Provided data:

————————

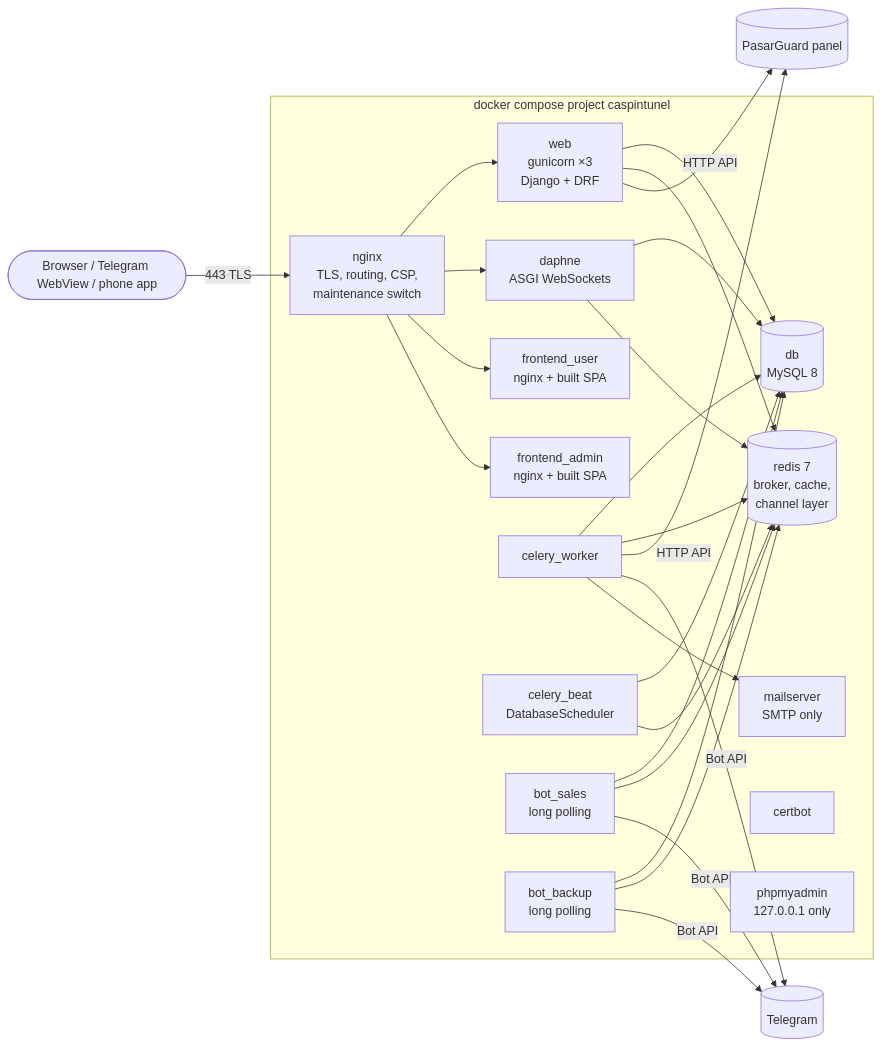
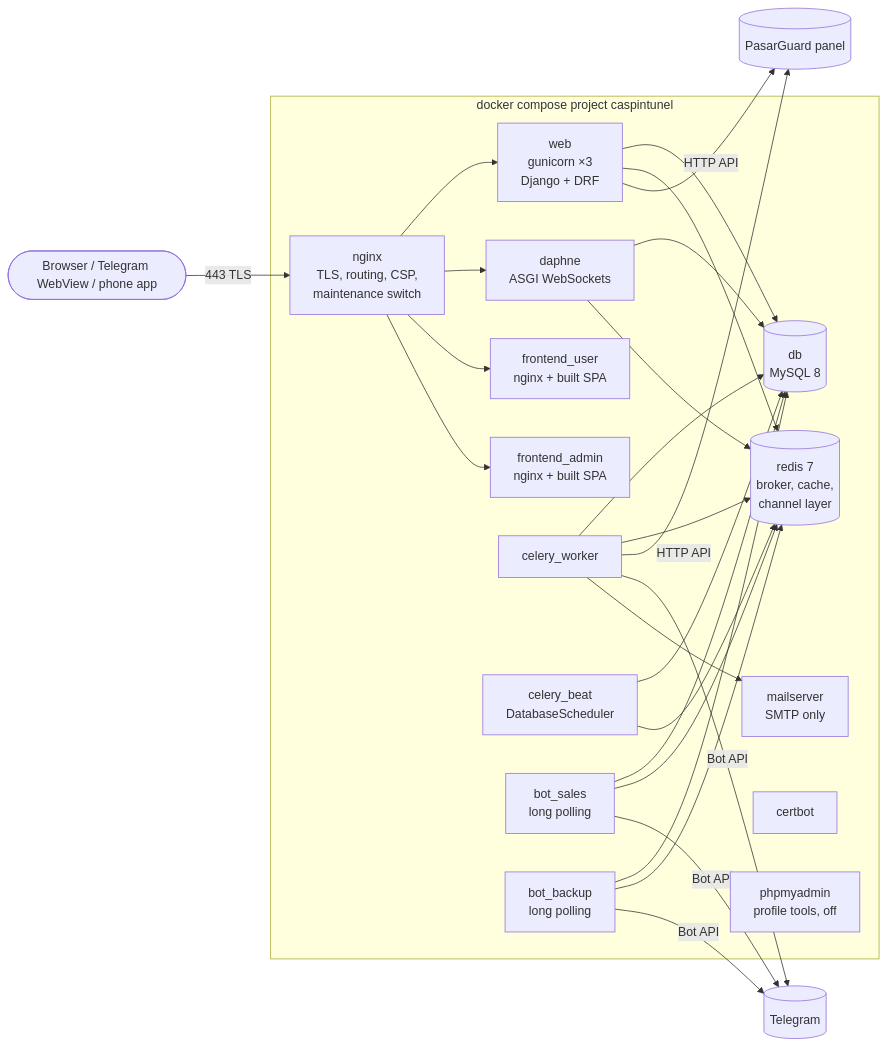
The first of 2 diagrams in docs/architecture.md (santiyagoburcart/caspintunel), drawn with Mermaid before and after one commit. The commit also changed other lines of this file and 11 other files, not shown here.

````diff
--- a/docs/architecture.md
+++ b/docs/architecture.md
@@ -31,27 +32,27 @@
 ```mermaid
 flowchart LR
     client([Browser / Telegram WebView / phone app]) -->|443 TLS| nginx
     subgraph compose[docker compose project caspintunel]
         nginx[nginx<br/>TLS, routing, CSP,<br/>maintenance switch]
         web[web<br/>gunicorn ×3<br/>Django + DRF]
         daphne[daphne<br/>ASGI WebSockets]
         fu[frontend_user<br/>nginx + built SPA]
         fa[frontend_admin<br/>nginx + built SPA]
         worker[celery_worker]
         beat[celery_beat<br/>DatabaseScheduler]
         sales[bot_sales<br/>long polling]
         backup[bot_backup<br/>long polling]
         db[(db<br/>MySQL 8)]
         redis[(redis 7<br/>broker, cache,<br/>channel layer)]
         mail[mailserver<br/>SMTP only]
         certbot[certbot]
-        pma[phpmyadmin<br/>127.0.0.1 only]
+        pma[phpmyadmin<br/>profile tools, off]
     end
     nginx --> web & daphne & fu & fa
     web & daphne & worker & beat & sales & backup --> db
     web & daphne & worker & beat & sales & backup --> redis
     worker -->|HTTP API| pg[(PasarGuard panel)]
     web -->|HTTP API| pg
     sales & backup & worker -->|Bot API| tg[(Telegram)]
     worker --> mail
 ```
````
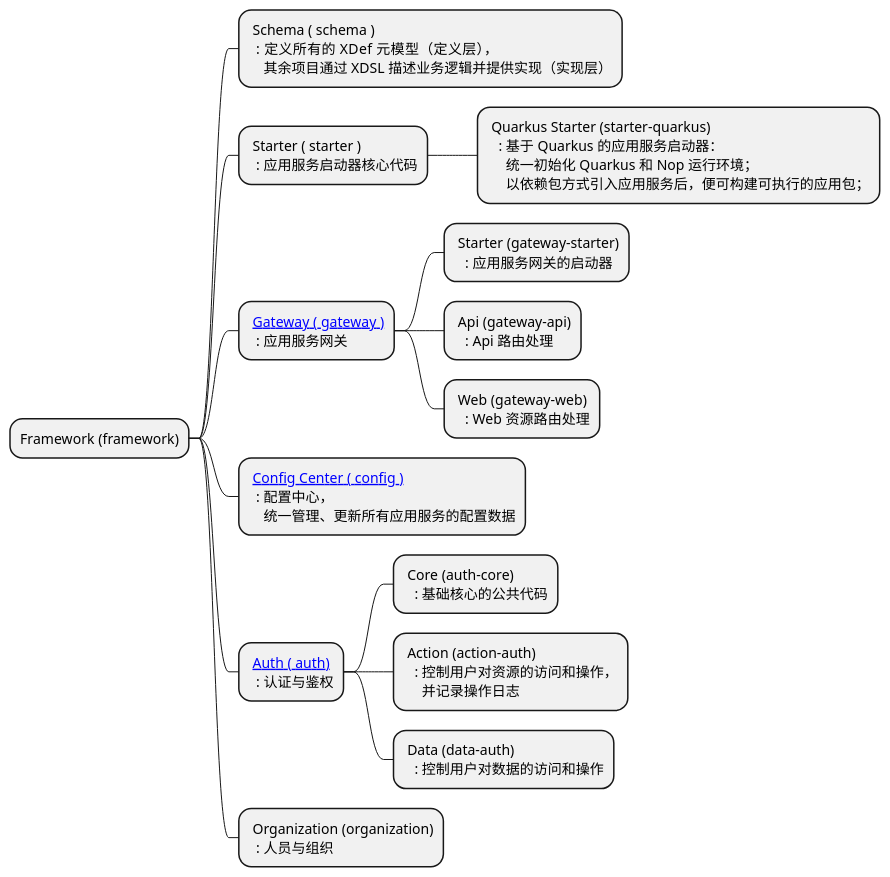
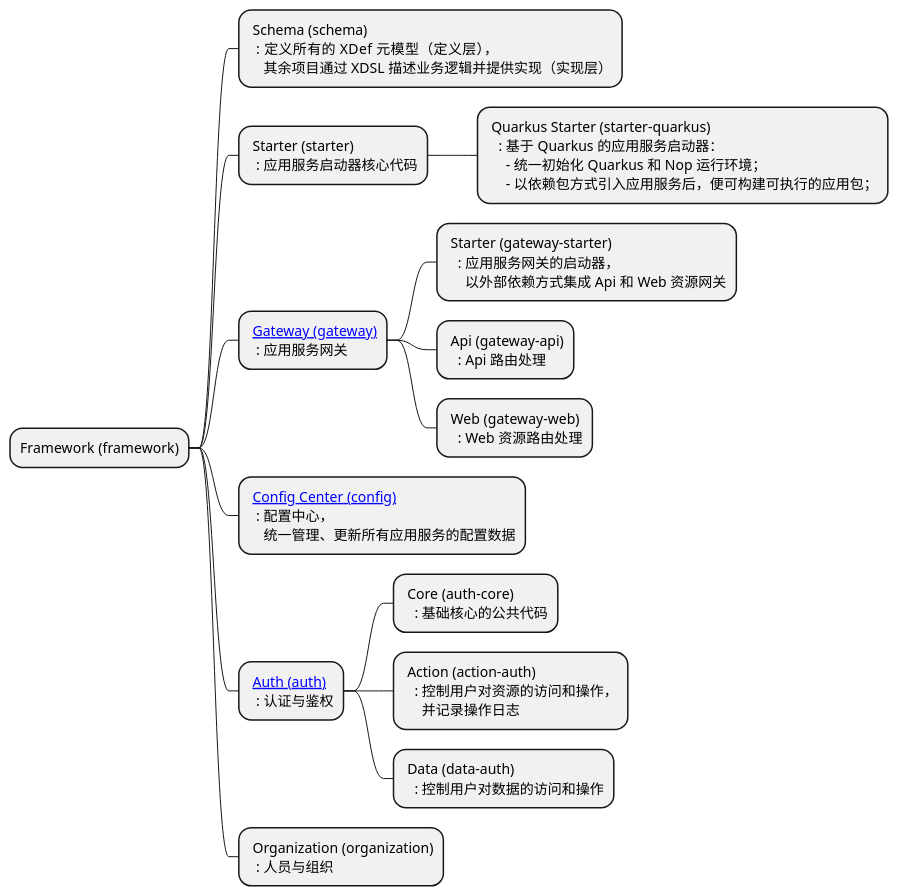
One commit to crazydan-studio/duzhou.crazydan.io changed the diagram in docs/100.platform/100.development/200.framework/500.backend/index.md. Above: the diagram before and after it, drawn with PlantUML.

````diff
--- a/docs/100.platform/100.development/200.framework/500.backend/index.md
+++ b/docs/100.platform/100.development/200.framework/500.backend/index.md
@@ -12,42 +12,43 @@
 ```plantuml
 @startmindmap
 * Framework (framework)
 
-**: Schema ( schema )
+**: Schema (schema)
   : 定义所有的 XDef 元模型（定义层），
     其余项目通过 XDSL 描述业务逻辑并提供实现（实现层）;
 
-**: Starter ( starter )
+**: Starter (starter)
   : 应用服务启动器核心代码;
 ***: Quarkus Starter (starter-quarkus)
    : 基于 Quarkus 的应用服务启动器：
-     统一初始化 Quarkus 和 Nop 运行环境；
-     以依赖包方式引入应用服务后，便可构建可执行的应用包；;
+     - 统一初始化 Quarkus 和 Nop 运行环境；
+     - 以依赖包方式引入应用服务后，便可构建可执行的应用包；;
 
-**: [[./gateway Gateway ( gateway )]]
+**: [[./gateway Gateway (gateway)]]
   : 应用服务网关;
 ***: Starter (gateway-starter)
-   : 应用服务网关的启动器;
+   : 应用服务网关的启动器，
+     以外部依赖方式集成 Api 和 Web 资源网关;
 ***: Api (gateway-api)
    : Api 路由处理;
 ***: Web (gateway-web)
    : Web 资源路由处理;
 
-**: [[./config Config Center ( config )]]
+**: [[./config Config Center (config)]]
   : 配置中心，
     统一管理、更新所有应用服务的配置数据;
 
-**: [[./auth Auth ( auth)]]
+**: [[./auth Auth (auth)]]
   : 认证与鉴权;
 ***: Core (auth-core)
    : 基础核心的公共代码;
 ***: Action (action-auth)
    : 控制用户对资源的访问和操作，
      并记录操作日志;
 ***: Data (data-auth)
    : 控制用户对数据的访问和操作;
 
 **: Organization (organization)
   : 人员与组织;
 @endmindmap
 ```
````
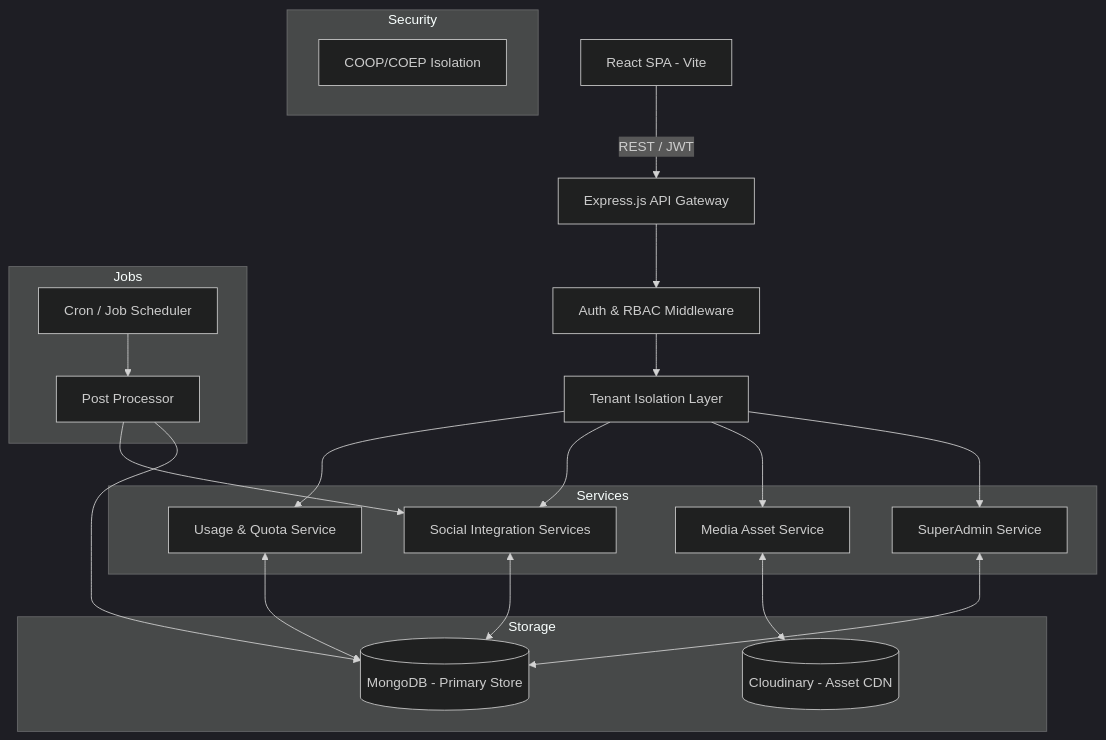
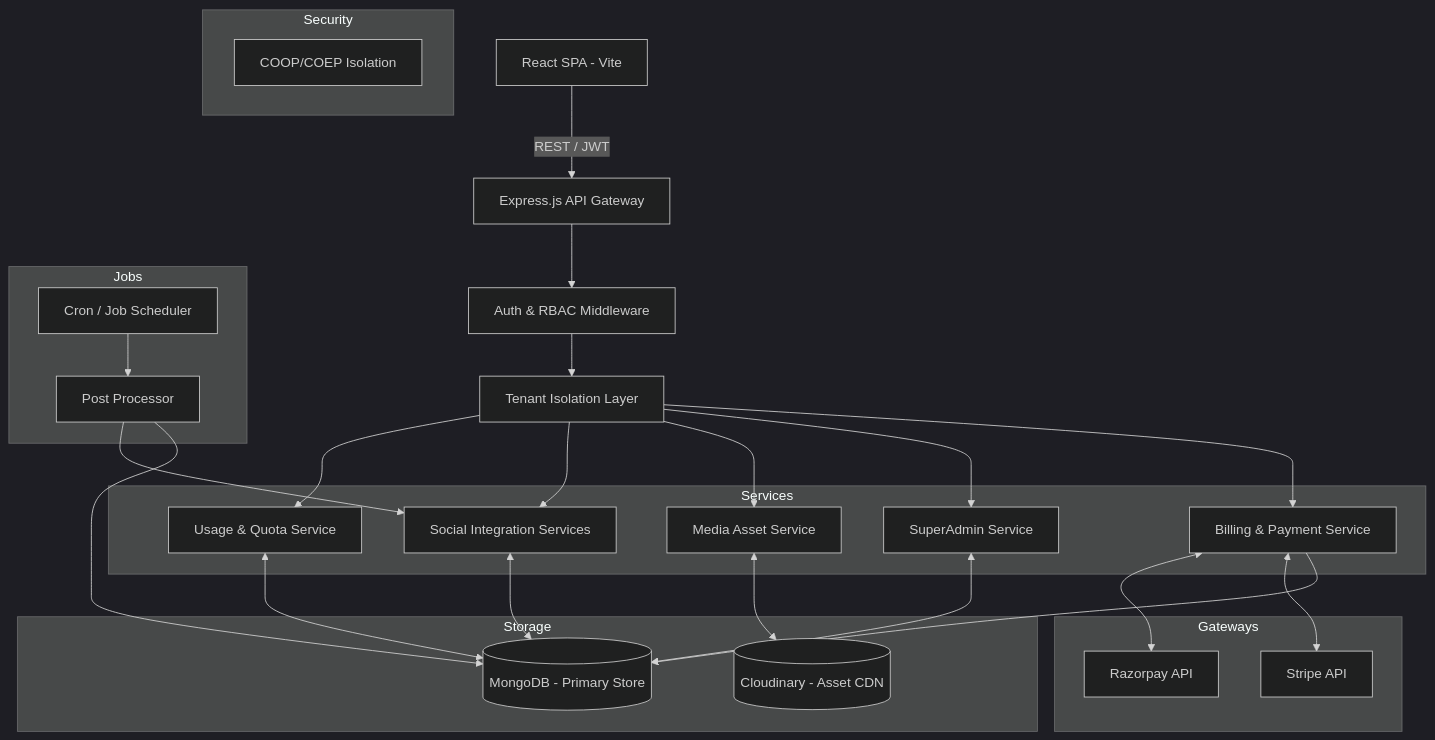
Before and after one commit to 10Sight/AutoPost: the diagram in ARCHITECTURE.md, drawn with Mermaid (dark theme). The commit also changed other lines of this file and 19 other files, not shown here.

````diff
--- a/ARCHITECTURE.md
+++ b/ARCHITECTURE.md
@@ -9,45 +9,56 @@
 ```mermaid
 graph TD
     Client[React SPA - Vite]
     API[Express.js API Gateway]
     Auth[Auth & RBAC Middleware]
     Tenant[Tenant Isolation Layer]
     
     subgraph Services
         UsageSvc[Usage & Quota Service]
         SocialSvc[Social Integration Services]
         MediaSvc[Media Asset Service]
         AdminSvc[SuperAdmin Service]
+        BillingSvc[Billing & Payment Service]
+    end
+
+    subgraph Gateways
+        Razorpay[Razorpay API]
+        Stripe[Stripe API]
     end
 
     subgraph Security
         Headers[COOP/COEP Isolation]
     end
     
     subgraph Storage
         DB[(MongoDB - Primary Store)]
         CDN[(Cloudinary - Asset CDN)]
     end
     
     subgraph Jobs
         Scheduler[Cron / Job Scheduler]
         Processor[Post Processor]
     end
 
     Client -->|REST / JWT| API
     API --> Auth
     Auth --> Tenant
     Tenant --> UsageSvc
     Tenant --> SocialSvc
     Tenant --> MediaSvc
     Tenant --> AdminSvc
+    Tenant --> BillingSvc
+    
+    BillingSvc <--> Razorpay
+    BillingSvc <--> Stripe
+    BillingSvc --> DB
     
     UsageSvc <--> DB
     SocialSvc <--> DB
     MediaSvc <--> CDN
     AdminSvc <--> DB
     
     Scheduler --> Processor
     Processor --> SocialSvc
     Processor --> DB
 ```
````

————————

Instructions to follow: Give the data again exactly as written, with no pictures included.

Result of the exercise:
The first of 2 diagrams in docs/architecture.md (santiyagoburcart/caspintunel), drawn with Mermaid before and after one commit. The commit also changed other lines of this file and 11 other files, not shown here.

````diff
--- a/docs/architecture.md
+++ b/docs/architecture.md
@@ -31,27 +32,27 @@
 ```mermaid
 flowchart LR
     client([Browser / Telegram WebView / phone app]) -->|443 TLS| nginx
     subgraph compose[docker compose project caspintunel]
         nginx[nginx<br/>TLS, routing, CSP,<br/>maintenance switch]
         web[web<br/>gunicorn ×3<br/>Django + DRF]
         daphne[daphne<br/>ASGI WebSockets]
         fu[frontend_user<br/>nginx + built SPA]
         fa[frontend_admin<br/>nginx + built SPA]
         worker[celery_worker]
         beat[celery_beat<br/>DatabaseScheduler]
         sales[bot_sales<br/>long polling]
         backup[bot_backup<br/>long polling]
         db[(db<br/>MySQL 8)]
         redis[(redis 7<br/>broker, cache,<br/>channel layer)]
         mail[mailserver<br/>SMTP only]
         certbot[certbot]
-        pma[phpmyadmin<br/>127.0.0.1 only]
+        pma[phpmyadmin<br/>profile tools, off]
     end
     nginx --> web & daphne & fu & fa
     web & daphne & worker & beat & sales & backup --> db
     web & daphne & worker & beat & sales & backup --> redis
     worker -->|HTTP API| pg[(PasarGuard panel)]
     web -->|HTTP API| pg
     sales & backup & worker -->|Bot API| tg[(Telegram)]
     worker --> mail
 ```
````
One commit to crazydan-studio/duzhou.crazydan.io changed the diagram in docs/100.platform/100.development/200.framework/500.backend/index.md. Above: the diagram before and after it, drawn with PlantUML.

````diff
--- a/docs/100.platform/100.development/200.framework/500.backend/index.md
+++ b/docs/100.platform/100.development/200.framework/500.backend/index.md
@@ -12,42 +12,43 @@
 ```plantuml
 @startmindmap
 * Framework (framework)
 
-**: Schema ( schema )
+**: Schema (schema)
   : 定义所有的 XDef 元模型（定义层），
     其余项目通过 XDSL 描述业务逻辑并提供实现（实现层）;
 
-**: Starter ( starter )
+**: Starter (starter)
   : 应用服务启动器核心代码;
 ***: Quarkus Starter (starter-quarkus)
    : 基于 Quarkus 的应用服务启动器：
-     统一初始化 Quarkus 和 Nop 运行环境；
-     以依赖包方式引入应用服务后，便可构建可执行的应用包；;
+     - 统一初始化 Quarkus 和 Nop 运行环境；
+     - 以依赖包方式引入应用服务后，便可构建可执行的应用包；;
 
-**: [[./gateway Gateway ( gateway )]]
+**: [[./gateway Gateway (gateway)]]
   : 应用服务网关;
 ***: Starter (gateway-starter)
-   : 应用服务网关的启动器;
+   : 应用服务网关的启动器，
+     以外部依赖方式集成 Api 和 Web 资源网关;
 ***: Api (gateway-api)
    : Api 路由处理;
 ***: Web (gateway-web)
    : Web 资源路由处理;
 
-**: [[./config Config Center ( config )]]
+**: [[./config Config Center (config)]]
   : 配置中心，
     统一管理、更新所有应用服务的配置数据;
 
-**: [[./auth Auth ( auth)]]
+**: [[./auth Auth (auth)]]
   : 认证与鉴权;
 ***: Core (auth-core)
    : 基础核心的公共代码;
 ***: Action (action-auth)
    : 控制用户对资源的访问和操作，
      并记录操作日志;
 ***: Data (data-auth)
    : 控制用户对数据的访问和操作;
 
 **: Organization (organization)
   : 人员与组织;
 @endmindmap
 ```
````
Before and after one commit to 10Sight/AutoPost: the diagram in ARCHITECTURE.md, drawn with Mermaid (dark theme). The commit also changed other lines of this file and 19 other files, not shown here.

````diff
--- a/ARCHITECTURE.md
+++ b/ARCHITECTURE.md
@@ -9,45 +9,56 @@
 ```mermaid
 graph TD
     Client[React SPA - Vite]
     API[Express.js API Gateway]
     Auth[Auth & RBAC Middleware]
     Tenant[Tenant Isolation Layer]
     
     subgraph Services
         UsageSvc[Usage & Quota Service]
         SocialSvc[Social Integration Services]
         MediaSvc[Media Asset Service]
         AdminSvc[SuperAdmin Service]
+        BillingSvc[Billing & Payment Service]
+    end
+
+    subgraph Gateways
+        Razorpay[Razorpay API]
+        Stripe[Stripe API]
     end
 
     subgraph Security
         Headers[COOP/COEP Isolation]
     end
     
     subgraph Storage
         DB[(MongoDB - Primary Store)]
         CDN[(Cloudinary - Asset CDN)]
     end
     
     subgraph Jobs
         Scheduler[Cron / Job Scheduler]
         Processor[Post Processor]
     end
 
     Client -->|REST / JWT| API
     API --> Auth
     Auth --> Tenant
     Tenant --> UsageSvc
     Tenant --> SocialSvc
     Tenant --> MediaSvc
     Tenant --> AdminSvc
+    Tenant --> BillingSvc
+    
+    BillingSvc <--> Razorpay
+    BillingSvc <--> Stripe
+    BillingSvc --> DB
     
     UsageSvc <--> DB
     SocialSvc <--> DB
     MediaSvc <--> CDN
     AdminSvc <--> DB
     
     Scheduler --> Processor
     Processor --> SocialSvc
     Processor --> DB
 ```
````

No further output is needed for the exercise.